Whatever happened to Colin Powell's Pottery Barn Rule: "You break it, you buy it"?
Iraq's Financial Free Ride May End
By ANNE FLAHERTY
WASHINGTON (AP) — Iraq's financial free ride may be over. After five years, Republicans and Democrats seem to have found common ground on at least one aspect of the war. From the fiercest war foes to the most steadfast Bush supporters, they are looking at Iraq's surging oil income and saying Baghdad should start picking up the tab, particularly for rebuilding hospitals, roads, power lines and the rest of the shattered country.
"I think the American people are growing weary not only of the war, but they are looking at why Baghdad can't pay more of these costs. And the answer is they can," says Sen. Ben Nelson of Nebraska.
Ben Nelson, of course, was one of the bright lights who voted to invade Iraq in the first place.
Nelson, a Democrat, is drafting legislation with Republican Sen. Susan Collins of Maine and Democrat Evan Bayh of Indiana that would restrict future reconstruction dollars to loans instead of grants.
So were Susan Collins and Evan Bayh.
Likewise, Sen. Carl Levin, D-Mich., chairman of the Armed Services Committee, said he wants to add a provision to a defense policy bill that would force the Iraqi government to spend its own surplus in oil revenues to rebuild the country before U.S. dollars are spent.
These senators, who are well-known war skeptics, could find allies in lawmakers who support President Bush's current Iraq policies. In hearings last week, Joseph Lieberman, I-Conn., asked Defense Secretary Robert Gates whether Baghdad should start paying some U.S. combat costs, and Lindsey Graham, R-S.C., raised the possibility that an anticipated Iraqi budget surplus this year could be used to help Afghanistan, whose $700 million in annual revenue represents a small fraction of Iraq's $46.8 billion budget.
Levin voted against the Iraq AUMF, but calling Nelson and Collins "skeptics" is sort of like calling "surge" advocate Michael O'Hanlon a skeptic.

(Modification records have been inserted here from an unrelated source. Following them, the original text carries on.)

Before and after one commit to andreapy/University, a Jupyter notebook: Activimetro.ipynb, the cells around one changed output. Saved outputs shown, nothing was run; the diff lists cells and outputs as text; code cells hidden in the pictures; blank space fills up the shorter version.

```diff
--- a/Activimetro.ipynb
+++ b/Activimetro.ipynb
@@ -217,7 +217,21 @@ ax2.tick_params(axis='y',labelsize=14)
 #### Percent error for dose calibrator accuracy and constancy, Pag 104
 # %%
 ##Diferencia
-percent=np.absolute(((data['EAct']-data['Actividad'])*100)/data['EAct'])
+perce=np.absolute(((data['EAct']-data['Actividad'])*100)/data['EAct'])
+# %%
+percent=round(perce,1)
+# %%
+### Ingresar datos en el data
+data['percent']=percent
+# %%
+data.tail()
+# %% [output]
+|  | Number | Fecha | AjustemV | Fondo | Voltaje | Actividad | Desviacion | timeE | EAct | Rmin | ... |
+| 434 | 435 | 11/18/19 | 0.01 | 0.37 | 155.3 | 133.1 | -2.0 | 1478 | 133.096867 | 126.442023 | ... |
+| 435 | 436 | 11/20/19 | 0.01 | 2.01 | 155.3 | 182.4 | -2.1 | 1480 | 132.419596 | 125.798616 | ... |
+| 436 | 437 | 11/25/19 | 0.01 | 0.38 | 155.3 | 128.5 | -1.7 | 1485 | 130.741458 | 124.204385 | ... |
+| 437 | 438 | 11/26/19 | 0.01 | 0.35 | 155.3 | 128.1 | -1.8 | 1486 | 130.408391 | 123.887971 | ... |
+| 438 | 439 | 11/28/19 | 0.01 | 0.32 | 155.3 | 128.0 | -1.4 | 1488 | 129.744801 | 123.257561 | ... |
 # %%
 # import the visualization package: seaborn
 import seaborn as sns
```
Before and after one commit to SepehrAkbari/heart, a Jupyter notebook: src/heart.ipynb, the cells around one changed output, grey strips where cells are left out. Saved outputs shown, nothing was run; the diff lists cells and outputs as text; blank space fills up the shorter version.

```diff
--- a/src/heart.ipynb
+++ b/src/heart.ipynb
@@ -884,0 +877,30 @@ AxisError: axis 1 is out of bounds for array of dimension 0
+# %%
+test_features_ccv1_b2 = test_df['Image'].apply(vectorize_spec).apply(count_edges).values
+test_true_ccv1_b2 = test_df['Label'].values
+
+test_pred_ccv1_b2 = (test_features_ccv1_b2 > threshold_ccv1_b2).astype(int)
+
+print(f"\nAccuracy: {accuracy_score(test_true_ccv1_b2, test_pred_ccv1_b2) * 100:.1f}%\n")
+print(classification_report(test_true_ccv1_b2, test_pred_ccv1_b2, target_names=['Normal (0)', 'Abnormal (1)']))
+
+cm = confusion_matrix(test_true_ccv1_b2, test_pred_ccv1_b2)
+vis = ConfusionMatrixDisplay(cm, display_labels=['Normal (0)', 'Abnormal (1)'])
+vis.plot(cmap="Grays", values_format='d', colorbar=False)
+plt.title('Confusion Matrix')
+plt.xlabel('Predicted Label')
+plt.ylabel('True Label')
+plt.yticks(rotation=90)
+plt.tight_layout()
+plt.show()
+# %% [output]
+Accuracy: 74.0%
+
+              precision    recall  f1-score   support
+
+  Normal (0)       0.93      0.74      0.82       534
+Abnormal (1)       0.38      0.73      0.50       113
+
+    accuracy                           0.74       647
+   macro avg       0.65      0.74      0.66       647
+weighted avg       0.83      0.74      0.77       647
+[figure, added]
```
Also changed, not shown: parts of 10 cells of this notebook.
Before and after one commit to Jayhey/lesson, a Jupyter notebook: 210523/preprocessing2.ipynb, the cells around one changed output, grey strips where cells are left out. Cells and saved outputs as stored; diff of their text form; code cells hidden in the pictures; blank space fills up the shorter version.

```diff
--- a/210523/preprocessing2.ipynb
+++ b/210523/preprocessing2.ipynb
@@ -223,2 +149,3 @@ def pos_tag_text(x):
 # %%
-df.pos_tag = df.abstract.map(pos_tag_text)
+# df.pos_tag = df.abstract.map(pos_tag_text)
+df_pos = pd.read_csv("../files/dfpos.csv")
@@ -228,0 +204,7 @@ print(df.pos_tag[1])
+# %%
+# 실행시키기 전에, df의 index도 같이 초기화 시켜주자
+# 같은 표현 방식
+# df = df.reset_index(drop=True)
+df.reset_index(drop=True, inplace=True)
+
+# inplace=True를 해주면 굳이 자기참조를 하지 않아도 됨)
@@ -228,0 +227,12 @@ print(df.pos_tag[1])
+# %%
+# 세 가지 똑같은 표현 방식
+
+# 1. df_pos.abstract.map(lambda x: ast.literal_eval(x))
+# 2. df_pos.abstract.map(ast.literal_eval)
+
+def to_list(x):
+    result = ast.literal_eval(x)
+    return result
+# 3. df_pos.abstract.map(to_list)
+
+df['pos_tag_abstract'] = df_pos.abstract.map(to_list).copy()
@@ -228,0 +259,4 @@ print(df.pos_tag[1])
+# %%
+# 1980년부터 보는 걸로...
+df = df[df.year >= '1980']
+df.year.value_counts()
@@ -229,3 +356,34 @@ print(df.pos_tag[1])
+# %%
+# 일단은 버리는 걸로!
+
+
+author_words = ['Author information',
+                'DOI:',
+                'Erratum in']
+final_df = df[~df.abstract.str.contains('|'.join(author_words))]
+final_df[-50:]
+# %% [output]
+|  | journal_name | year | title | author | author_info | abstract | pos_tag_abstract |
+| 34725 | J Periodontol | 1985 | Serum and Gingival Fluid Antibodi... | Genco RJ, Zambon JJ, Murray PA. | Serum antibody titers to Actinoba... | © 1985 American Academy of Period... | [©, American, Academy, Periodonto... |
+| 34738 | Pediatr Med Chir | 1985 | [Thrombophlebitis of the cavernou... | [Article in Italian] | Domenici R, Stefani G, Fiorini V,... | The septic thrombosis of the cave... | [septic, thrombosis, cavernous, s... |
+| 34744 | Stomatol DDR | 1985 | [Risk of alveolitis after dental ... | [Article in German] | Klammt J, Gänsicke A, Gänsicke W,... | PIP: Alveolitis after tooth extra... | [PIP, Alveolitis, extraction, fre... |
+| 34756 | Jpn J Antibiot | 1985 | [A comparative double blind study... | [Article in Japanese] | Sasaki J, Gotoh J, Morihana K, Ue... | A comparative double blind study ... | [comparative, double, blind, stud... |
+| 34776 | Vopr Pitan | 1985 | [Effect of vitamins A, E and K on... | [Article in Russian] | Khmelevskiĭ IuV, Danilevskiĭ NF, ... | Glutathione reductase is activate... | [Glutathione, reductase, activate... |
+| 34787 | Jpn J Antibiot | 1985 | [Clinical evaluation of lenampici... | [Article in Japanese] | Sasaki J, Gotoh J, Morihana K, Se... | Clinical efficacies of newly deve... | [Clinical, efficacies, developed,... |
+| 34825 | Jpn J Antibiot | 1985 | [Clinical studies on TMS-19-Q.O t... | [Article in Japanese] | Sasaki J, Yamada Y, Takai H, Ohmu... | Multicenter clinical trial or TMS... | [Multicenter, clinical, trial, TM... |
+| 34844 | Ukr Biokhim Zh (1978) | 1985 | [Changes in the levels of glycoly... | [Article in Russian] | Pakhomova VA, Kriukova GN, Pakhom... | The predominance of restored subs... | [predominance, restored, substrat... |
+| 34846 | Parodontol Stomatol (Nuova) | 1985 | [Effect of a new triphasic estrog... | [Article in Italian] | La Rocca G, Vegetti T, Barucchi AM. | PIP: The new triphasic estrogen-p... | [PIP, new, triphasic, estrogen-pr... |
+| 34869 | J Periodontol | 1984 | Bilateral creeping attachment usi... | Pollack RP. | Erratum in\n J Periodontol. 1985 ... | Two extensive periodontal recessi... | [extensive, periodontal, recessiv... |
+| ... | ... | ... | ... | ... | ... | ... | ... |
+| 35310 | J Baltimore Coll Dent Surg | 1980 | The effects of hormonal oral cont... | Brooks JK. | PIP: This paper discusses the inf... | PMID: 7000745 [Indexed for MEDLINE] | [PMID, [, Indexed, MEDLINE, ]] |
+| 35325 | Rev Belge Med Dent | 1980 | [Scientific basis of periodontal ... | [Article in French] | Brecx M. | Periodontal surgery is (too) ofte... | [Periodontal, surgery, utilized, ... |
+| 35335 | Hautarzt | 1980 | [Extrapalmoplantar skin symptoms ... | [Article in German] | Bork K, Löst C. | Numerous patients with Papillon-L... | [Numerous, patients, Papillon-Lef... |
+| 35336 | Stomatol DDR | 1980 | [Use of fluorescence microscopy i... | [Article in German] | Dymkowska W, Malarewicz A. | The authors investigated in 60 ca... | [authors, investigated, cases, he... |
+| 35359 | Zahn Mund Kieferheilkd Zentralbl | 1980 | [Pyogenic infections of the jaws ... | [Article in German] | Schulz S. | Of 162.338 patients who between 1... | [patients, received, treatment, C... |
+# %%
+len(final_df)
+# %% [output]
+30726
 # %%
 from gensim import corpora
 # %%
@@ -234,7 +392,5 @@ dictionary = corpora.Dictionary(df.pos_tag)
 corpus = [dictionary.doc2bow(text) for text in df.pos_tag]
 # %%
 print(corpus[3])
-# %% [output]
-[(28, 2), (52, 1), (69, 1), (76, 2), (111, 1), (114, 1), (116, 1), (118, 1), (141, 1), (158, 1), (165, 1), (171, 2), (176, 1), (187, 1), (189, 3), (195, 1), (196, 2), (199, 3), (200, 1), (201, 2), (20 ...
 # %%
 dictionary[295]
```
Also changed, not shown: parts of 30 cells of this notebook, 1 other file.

American troops in Iraq are buying fuel on the open market at $3.23 a gallon and spending some $153 million a month, according to a recent report by The Associated Press.
Collins says the Iraqis should cover those costs.
"It's really difficult for Americans who are struggling with the high cost of the energy to see us paying for fuel costs in a country that has the second-largest oil reserves" and a burgeoning budget surplus, she said.
So, we invade a country for no reason (or on trumped-up reasons, take your pick), blow its fragile infrastructure to smithereens, let people suffer with little electricity ("the energy") or running water and streets full of sewage for five years, then we expect them to pay for the damage we unleashed. Oh, and we're going to charge them for the costs of occupying their country which we're not going to leave any time soon (and when 79% of Iraqis in a recent poll answered "not much" or "none" when asked how about their confidence level in US forces), and we might even skim some off to pay for this other little war we've got going on in an entirely unrelated country.
That should make everyone happy.